Additional to the camera control functionality within EOS Utility is the ability to work with accessory software. Under the accessory menu is the previously described Picture Style Editor and the WFT Utility (used to set parameters for Wireless File Transfer). EOS Utility provides a simple way to access these two software applications. Once the accessory application has been opened, EOS Utility shuts itself down.

Real World Use

EOS Utility has some great functionality, but how can this be leveraged to really save some time and work in the real world? The Monitor Folder is designed to work with images downloaded by WiFi, using the Wireless File Transmitters, but the fact that it also works extremely well for downloading images to a folder is undocumented.

Many photographers will work with two cameras. Perhaps one fitted with a wideangle zoom lens and one with a portrait lens such an EF85mm f/1.2L USM. Keeping memory cards separate can be difficult. Similarly, when two or more photographers are shooting a job together, images need to be separated to ensure that they are correctly credited.

The monitored folder is placed on the desktop.

Here is how EOS Utility can help to ease the workload:

Go to ‘Control Camera’ and select ‘Monitor Folder’. A single folder has been created as a dropbox on the desktop called ‘Image Dropbox’. In EOS Utility, select the monitored folder by clicking the browse button and navigate to ‘Image Dropbox’. Check ‘monitor all subfolders’ if, for example, images are going to be copied in there from a remote storage device where they may be in subfolders corresponding to different memory cards.

Now a destination folder is needed, so click on the ‘Change’ button.
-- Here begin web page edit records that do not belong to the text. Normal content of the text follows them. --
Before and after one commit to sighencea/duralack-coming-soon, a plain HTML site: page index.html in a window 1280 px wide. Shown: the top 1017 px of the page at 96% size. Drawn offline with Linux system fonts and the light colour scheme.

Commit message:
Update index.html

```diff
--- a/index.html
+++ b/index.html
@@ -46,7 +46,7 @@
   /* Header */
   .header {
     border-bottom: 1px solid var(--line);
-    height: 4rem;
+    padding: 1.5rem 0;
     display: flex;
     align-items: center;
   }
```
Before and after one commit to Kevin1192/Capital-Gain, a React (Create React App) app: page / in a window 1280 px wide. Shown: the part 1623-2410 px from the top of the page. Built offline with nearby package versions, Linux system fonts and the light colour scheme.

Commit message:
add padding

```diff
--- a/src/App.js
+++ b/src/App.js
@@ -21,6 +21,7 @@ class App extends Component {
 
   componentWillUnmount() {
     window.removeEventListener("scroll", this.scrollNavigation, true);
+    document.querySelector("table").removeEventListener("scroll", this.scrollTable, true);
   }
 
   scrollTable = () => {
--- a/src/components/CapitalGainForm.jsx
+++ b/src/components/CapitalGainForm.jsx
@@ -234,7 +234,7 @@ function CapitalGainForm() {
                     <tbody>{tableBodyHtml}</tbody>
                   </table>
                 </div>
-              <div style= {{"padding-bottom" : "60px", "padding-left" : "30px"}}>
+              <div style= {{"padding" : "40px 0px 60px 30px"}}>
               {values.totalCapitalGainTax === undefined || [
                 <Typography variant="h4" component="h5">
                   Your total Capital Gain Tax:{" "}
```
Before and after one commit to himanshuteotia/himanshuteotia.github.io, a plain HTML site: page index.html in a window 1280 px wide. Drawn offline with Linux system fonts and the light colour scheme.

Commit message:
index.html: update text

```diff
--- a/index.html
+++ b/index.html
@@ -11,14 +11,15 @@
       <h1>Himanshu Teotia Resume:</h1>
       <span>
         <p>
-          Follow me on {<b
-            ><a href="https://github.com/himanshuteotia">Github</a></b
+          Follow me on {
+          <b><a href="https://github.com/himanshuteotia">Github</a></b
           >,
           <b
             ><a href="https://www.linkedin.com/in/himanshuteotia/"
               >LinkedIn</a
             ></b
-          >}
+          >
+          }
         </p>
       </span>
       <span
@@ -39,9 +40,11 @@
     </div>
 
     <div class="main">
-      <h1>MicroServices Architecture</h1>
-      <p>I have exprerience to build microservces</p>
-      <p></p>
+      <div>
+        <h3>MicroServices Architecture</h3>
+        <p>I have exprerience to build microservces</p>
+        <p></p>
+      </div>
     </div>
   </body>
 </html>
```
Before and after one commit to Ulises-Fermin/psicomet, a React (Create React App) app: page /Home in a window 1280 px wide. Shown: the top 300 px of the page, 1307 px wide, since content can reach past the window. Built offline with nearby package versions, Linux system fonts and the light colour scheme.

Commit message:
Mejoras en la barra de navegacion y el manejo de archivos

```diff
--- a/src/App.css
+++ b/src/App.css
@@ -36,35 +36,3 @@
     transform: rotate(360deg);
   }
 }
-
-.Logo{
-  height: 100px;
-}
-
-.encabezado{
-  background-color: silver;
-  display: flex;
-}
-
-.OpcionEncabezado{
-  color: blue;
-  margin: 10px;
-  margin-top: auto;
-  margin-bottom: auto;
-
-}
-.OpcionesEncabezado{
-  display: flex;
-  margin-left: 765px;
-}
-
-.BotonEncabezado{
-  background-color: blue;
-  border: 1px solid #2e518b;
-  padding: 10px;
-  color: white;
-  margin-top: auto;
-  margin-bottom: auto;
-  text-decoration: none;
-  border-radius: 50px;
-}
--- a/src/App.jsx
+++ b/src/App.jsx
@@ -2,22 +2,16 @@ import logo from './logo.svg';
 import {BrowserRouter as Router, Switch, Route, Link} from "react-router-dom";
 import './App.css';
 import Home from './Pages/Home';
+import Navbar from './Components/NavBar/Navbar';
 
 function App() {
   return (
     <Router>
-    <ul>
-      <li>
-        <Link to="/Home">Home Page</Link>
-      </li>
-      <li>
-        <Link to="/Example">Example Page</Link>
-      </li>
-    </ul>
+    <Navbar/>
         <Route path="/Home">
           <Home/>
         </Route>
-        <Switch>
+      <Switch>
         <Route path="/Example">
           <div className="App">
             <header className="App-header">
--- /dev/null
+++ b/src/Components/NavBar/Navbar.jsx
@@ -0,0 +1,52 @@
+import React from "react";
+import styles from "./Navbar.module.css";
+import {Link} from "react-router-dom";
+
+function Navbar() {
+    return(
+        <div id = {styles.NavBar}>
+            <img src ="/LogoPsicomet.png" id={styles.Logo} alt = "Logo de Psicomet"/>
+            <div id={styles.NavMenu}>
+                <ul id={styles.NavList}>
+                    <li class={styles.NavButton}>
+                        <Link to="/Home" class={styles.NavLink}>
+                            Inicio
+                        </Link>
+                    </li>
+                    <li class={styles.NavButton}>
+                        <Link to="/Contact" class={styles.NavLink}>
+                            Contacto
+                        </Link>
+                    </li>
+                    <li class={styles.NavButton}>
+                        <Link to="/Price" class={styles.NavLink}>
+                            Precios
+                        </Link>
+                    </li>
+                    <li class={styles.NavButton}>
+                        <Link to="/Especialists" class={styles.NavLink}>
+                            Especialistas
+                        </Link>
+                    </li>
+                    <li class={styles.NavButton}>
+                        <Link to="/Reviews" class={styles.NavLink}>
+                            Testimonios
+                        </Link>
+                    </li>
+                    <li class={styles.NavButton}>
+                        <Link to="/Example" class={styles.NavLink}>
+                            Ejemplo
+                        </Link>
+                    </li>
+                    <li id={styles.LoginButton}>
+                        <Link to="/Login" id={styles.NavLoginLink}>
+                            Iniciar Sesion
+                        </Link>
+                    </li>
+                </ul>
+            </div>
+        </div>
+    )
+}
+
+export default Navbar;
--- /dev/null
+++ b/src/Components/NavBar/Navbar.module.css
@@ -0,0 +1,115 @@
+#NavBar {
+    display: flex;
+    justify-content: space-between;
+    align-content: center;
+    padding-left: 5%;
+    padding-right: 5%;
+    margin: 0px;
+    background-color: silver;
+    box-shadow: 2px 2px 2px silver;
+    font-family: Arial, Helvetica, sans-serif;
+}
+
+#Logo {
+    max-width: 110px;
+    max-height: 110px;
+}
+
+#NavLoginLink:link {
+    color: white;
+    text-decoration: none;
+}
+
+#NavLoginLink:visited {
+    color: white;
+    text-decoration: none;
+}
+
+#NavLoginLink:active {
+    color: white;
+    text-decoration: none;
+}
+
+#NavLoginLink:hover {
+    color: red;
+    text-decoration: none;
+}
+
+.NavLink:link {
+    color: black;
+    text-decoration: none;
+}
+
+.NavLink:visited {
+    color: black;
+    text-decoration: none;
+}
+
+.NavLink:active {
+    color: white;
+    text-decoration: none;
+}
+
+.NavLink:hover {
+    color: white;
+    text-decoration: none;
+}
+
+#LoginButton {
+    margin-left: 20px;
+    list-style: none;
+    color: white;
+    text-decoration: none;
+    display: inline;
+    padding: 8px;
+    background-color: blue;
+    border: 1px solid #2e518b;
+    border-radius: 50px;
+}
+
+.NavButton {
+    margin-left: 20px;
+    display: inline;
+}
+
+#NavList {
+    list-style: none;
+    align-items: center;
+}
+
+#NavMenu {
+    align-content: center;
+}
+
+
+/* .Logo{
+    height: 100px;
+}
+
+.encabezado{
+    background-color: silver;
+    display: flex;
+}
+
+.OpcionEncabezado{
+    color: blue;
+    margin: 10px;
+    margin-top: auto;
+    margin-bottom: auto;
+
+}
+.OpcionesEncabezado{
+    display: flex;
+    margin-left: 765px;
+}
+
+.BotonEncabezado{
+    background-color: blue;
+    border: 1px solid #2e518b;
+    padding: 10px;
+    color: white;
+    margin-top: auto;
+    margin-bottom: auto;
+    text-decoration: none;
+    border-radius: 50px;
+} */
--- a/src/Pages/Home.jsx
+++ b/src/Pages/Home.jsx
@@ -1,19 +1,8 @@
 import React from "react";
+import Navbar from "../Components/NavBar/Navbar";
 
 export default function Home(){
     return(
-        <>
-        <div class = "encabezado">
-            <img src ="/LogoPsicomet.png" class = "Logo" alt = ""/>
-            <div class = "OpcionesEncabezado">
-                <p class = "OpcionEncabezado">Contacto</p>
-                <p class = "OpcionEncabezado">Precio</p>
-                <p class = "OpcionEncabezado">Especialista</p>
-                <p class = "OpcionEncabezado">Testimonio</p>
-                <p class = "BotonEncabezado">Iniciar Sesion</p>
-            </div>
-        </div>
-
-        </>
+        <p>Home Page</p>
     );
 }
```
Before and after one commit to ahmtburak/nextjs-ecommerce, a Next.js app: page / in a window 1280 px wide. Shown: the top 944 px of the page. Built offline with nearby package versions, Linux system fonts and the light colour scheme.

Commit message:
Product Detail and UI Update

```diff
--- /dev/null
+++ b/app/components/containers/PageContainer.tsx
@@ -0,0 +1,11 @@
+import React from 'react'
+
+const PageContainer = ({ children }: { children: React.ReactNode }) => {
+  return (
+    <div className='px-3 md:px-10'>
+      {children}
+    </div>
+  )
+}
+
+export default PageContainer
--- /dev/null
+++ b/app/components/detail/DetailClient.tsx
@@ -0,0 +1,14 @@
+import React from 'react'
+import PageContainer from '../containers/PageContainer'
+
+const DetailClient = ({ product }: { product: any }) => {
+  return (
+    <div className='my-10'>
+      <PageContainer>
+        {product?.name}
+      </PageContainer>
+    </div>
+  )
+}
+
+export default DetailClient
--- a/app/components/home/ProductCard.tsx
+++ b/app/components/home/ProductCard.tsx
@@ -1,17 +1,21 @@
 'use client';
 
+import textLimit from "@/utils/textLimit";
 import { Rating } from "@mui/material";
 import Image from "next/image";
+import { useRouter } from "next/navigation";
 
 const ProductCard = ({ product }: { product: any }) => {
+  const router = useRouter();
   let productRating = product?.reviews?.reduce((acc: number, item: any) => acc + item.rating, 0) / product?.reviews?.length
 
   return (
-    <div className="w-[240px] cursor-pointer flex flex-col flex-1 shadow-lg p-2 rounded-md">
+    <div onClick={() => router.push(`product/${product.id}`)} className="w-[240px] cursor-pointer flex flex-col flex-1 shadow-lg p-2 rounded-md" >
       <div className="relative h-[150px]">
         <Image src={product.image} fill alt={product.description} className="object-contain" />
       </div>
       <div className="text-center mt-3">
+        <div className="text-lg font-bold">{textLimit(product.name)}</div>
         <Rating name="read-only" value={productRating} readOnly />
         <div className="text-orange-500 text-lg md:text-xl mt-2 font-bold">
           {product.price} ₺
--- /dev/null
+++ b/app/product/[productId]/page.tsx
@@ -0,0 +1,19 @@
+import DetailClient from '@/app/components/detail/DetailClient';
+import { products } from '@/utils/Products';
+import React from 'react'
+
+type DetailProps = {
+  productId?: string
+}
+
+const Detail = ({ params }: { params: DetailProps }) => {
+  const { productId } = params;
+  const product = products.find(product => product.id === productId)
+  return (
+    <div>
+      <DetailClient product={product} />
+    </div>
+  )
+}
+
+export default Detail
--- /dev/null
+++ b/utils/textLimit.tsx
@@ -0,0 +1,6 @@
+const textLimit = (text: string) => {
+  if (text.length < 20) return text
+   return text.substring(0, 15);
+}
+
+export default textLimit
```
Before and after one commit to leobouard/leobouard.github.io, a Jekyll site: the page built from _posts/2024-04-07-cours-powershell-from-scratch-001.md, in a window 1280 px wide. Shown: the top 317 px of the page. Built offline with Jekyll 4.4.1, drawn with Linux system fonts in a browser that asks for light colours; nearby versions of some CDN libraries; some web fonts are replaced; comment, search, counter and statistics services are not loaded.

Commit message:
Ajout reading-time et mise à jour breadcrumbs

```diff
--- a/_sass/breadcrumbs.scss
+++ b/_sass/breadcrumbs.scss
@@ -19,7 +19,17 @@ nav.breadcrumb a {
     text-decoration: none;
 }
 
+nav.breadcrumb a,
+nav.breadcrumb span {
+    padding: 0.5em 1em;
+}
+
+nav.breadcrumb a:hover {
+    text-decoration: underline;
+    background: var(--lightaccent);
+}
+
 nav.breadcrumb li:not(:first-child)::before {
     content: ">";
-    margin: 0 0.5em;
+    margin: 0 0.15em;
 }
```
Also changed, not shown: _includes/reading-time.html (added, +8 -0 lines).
This brings up an option to change the destination folder. Note: This function moves images to prevent duplicates. It does not copy them. A new folder has been created called ‘Sorted images’ on the desktop.

There is an option to ‘Customize’ the folder into which the images are moved (within ‘Sorted images’). Here images are going into a subfolder structure decided by camera model, a dash and body number.

This could easily be changed, for example, to the owner's name taken from the EXIF data stored with each image. If both users name their cameras, all the images can be downloaded into one folder and then separated out into folders based on who shot them. By adding a body number parameter to the owner, multiple cameras can be dealt with as well.

Naming files by owner’s name, shooting date and sequential number.

Finally, you also have the option to modify the file names as they are being moved.

Select the drop down in the top left of the screen, and the file name option.

Choose the ‘Customize' button to get the same customisation screen as we had before for the folders.

Here it is set to owner’s name, shooting date, and sequential number.

From now on, whenever you look at a file that’s been processed through this system, it will be located in a folder named after camera model and body number and each image will named with owners name, date and a sequential number, separated with dashes. Combined with a good set of keywords or captions, you should never lose a file again.